> **Work to complete**: Exact output of all the records is required.
---- Stored data
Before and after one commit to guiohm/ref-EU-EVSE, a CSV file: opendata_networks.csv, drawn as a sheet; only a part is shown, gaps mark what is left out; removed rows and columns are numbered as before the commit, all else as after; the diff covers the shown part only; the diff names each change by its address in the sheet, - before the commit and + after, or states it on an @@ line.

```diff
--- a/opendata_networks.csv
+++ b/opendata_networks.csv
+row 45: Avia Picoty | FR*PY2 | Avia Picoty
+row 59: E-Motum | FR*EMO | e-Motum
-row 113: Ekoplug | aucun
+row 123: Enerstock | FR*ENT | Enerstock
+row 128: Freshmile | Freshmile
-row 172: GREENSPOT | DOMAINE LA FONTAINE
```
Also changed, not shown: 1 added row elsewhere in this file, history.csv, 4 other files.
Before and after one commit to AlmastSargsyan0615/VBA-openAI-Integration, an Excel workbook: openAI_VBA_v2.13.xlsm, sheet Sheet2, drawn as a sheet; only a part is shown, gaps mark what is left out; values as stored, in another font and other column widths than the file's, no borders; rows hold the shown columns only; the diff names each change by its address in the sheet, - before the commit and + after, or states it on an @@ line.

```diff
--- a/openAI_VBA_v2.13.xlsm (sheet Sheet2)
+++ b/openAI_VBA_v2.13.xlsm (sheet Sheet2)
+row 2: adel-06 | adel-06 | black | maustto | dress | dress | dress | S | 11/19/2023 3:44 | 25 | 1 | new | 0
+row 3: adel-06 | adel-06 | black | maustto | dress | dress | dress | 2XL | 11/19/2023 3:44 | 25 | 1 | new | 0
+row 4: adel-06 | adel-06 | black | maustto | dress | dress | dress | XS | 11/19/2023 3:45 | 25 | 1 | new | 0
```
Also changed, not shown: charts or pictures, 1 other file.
--------
> **The answer**:
Before and after one commit to guiohm/ref-EU-EVSE, a CSV file: opendata_networks.csv, drawn as a sheet; only a part is shown, gaps mark what is left out; removed rows and columns are numbered as before the commit, all else as after; the diff covers the shown part only; the diff names each change by its address in the sheet, - before the commit and + after, or states it on an @@ line.

```diff
--- a/opendata_networks.csv
+++ b/opendata_networks.csv
+row 45: Avia Picoty | FR*PY2 | Avia Picoty
+row 59: E-Motum | FR*EMO | e-Motum
-row 113: Ekoplug | aucun
+row 123: Enerstock | FR*ENT | Enerstock
+row 128: Freshmile | Freshmile
-row 172: GREENSPOT | DOMAINE LA FONTAINE
```
Also changed, not shown: 1 added row elsewhere in this file, history.csv, 4 other files.
Before and after one commit to AlmastSargsyan0615/VBA-openAI-Integration, an Excel workbook: openAI_VBA_v2.13.xlsm, sheet Sheet2, drawn as a sheet; only a part is shown, gaps mark what is left out; values as stored, in another font and other column widths than the file's, no borders; rows hold the shown columns only; the diff names each change by its address in the sheet, - before the commit and + after, or states it on an @@ line.

```diff
--- a/openAI_VBA_v2.13.xlsm (sheet Sheet2)
+++ b/openAI_VBA_v2.13.xlsm (sheet Sheet2)
+row 2: adel-06 | adel-06 | black | maustto | dress | dress | dress | S | 11/19/2023 3:44 | 25 | 1 | new | 0
+row 3: adel-06 | adel-06 | black | maustto | dress | dress | dress | 2XL | 11/19/2023 3:44 | 25 | 1 | new | 0
+row 4: adel-06 | adel-06 | black | maustto | dress | dress | dress | XS | 11/19/2023 3:45 | 25 | 1 | new | 0
```
Also changed, not shown: charts or pictures, 1 other file.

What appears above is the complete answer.